SAN FRANCISCO – September 29, 2019 – A randomized trial of urine flow rate-guided (UFR) versus left ventricular end-diastolic pressure-guided (LVEDP) hydration in patients at high risk for contrast-induced kidney injury found that the UFR-guided technique was more effective in preventing complications such as acute kidney injury and/or acute pulmonary edema.

Findings were reported today at the 31st annual Transcatheter Cardiovascular Therapeutics (TCT) scientific symposium. Sponsored by the Cardiovascular Research Foundation (CRF), TCT is the world’s premier educational meeting specializing in interventional cardiovascular medicine.

Patients with chronic kidney disease are at risk for acute kidney injury following the administration of contrast dye used for diagnostic and interventional procedures. REMEDIAL III was a randomized, multicenter, investigator-initiated trial designed to compare two hydration strategies for reducing the risk of acute kidney injury. A total of 708 patients with an estimated glomerular filtration rate≤45 mL/min/1.73 m2 and/or with a Mehran’s score greater than or equal to 11 and/or a Gurm’s score greater than 7 were enrolled. Patients were randomized 1:1 to LVEDP-guided hydration with normal saline (LVEDP-guided group; n=355), or UFR-guided hydration controlled by the RenalGuard system (UFR-guided group; n=353). In all cases iobitridol (a low-osmolar, non-ionic contrast agent) was administered.

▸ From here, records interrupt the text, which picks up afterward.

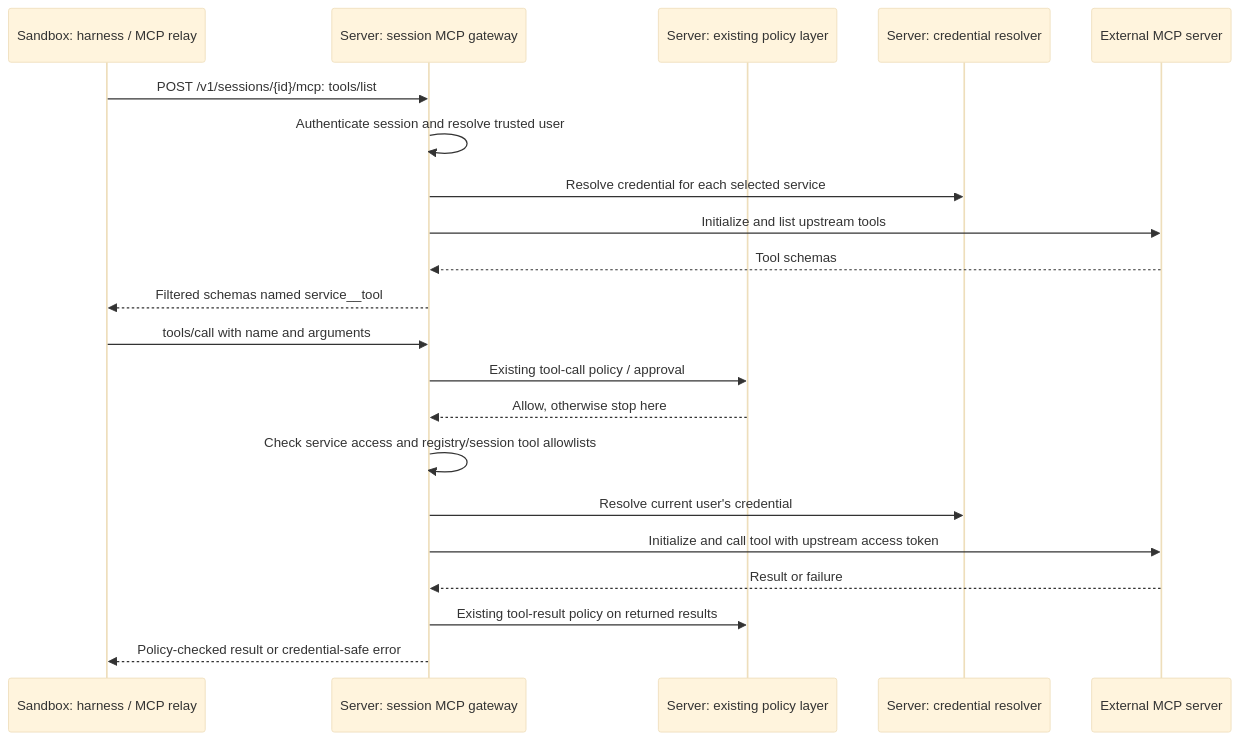
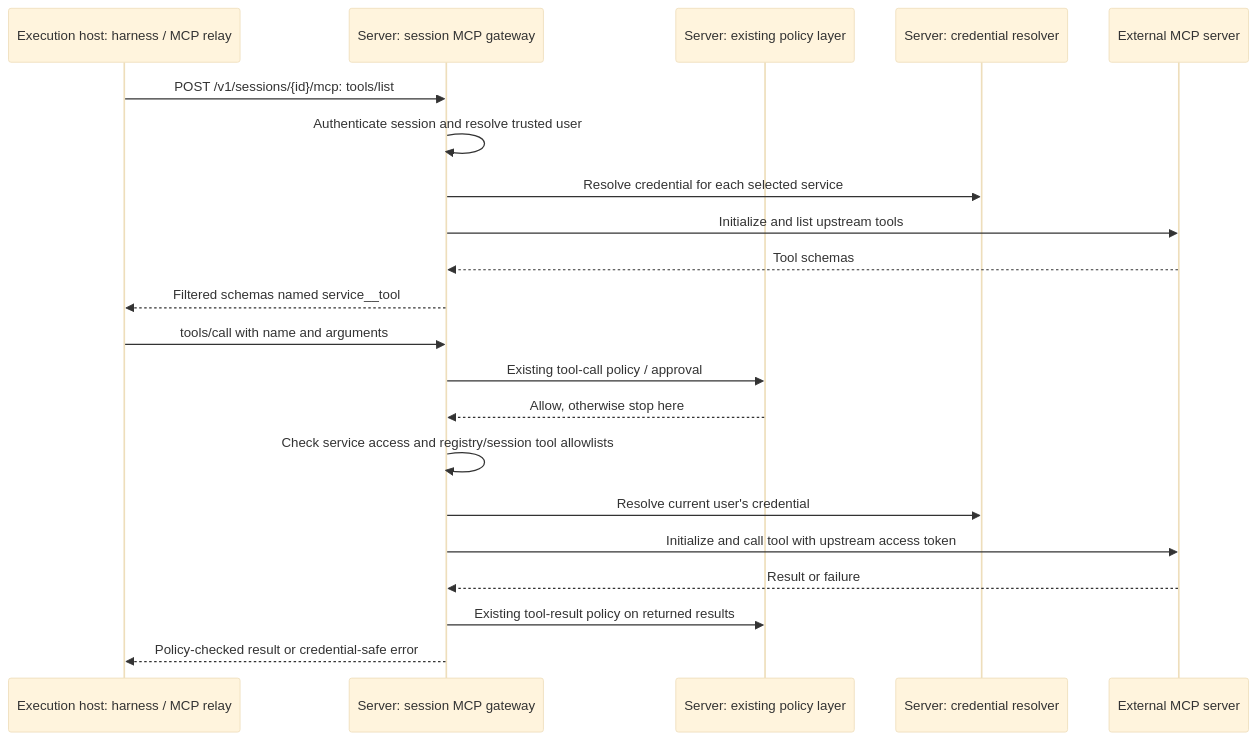
One commit to omnigent-ai/omnigent changed the third of 6 diagrams in designs/MCP_REGISTRY_GATEWAY.md. Above: the diagram before and after it, drawn with Mermaid (base theme). The commit also changed other lines of this file and 14 other files, not shown here.

````diff
--- a/designs/MCP_REGISTRY_GATEWAY.md
+++ b/designs/MCP_REGISTRY_GATEWAY.md
@@ -104,23 +110,23 @@
 ```mermaid
 sequenceDiagram
-  participant H as Sandbox: harness / MCP relay
+  participant H as Execution host: harness / MCP relay
   participant G as Server: session MCP gateway
   participant P as Server: existing policy layer
   participant C as Server: credential resolver
   participant M as External MCP server
   H->>G: POST /v1/sessions/{id}/mcp: tools/list
   G->>G: Authenticate session and resolve trusted user
   G->>C: Resolve credential for each selected service
   G->>M: Initialize and list upstream tools
   M-->>G: Tool schemas
   G-->>H: Filtered schemas named service__tool
   H->>G: tools/call with name and arguments
   G->>P: Existing tool-call policy / approval
   P-->>G: Allow, otherwise stop here
   G->>G: Check service access and registry/session tool allowlists
   G->>C: Resolve current user's credential
   G->>M: Initialize and call tool with upstream access token
   M-->>G: Result or failure
   G->>P: Existing tool-result policy on returned results
   G-->>H: Policy-checked result or credential-safe error
 ```
````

The primary endpoint was the composite of contrast-induced acute kidney injury (defined as a serum creatinine increase greater than or equal to 25% and/or greater than or equal to 0.5 mg/dL from the baseline to 48 hours) and/or acute pulmonary edema. The primary endpoint occurred in 5.7% (n=20/351) of patients in the UFR-guided group and in 10.3% (n=36/351) of patients in the LVEDP-guided group (relative risk = 0.56; 95% confidence interval 0.39-0.79; p = 0.036).

“Acute kidney injury can be a serious complication due to the contrast received during invasive diagnostic or interventional procedures,” said Carlo Briguori, MD, PhD, Chief of the Laboratory of Interventional Cardiology at the Mediterranea Cardiocentro in Naples, Italy. “Hydration is the cornerstone to prevent this complication. However, uncontrolled hydration may lead to acute pulmonary edema. The REMEDIAL III trial compared two tailored hydration regimens to reduce these risks as a whole in high risk patients. The study found that UFR-guided hydration is superior to LVEDP-guided hydration to prevent acute kidney injury and acute pulmonary edema. The number needed to treat to prevent one event with the RenalGuard system was 22.”

The REMEDIAL III study was supported by an unrestricted grant from Guerbet (Villepinte, France) provided to the Mediterranea Cardiocentro. Dr. Briguori had nothing to disclose.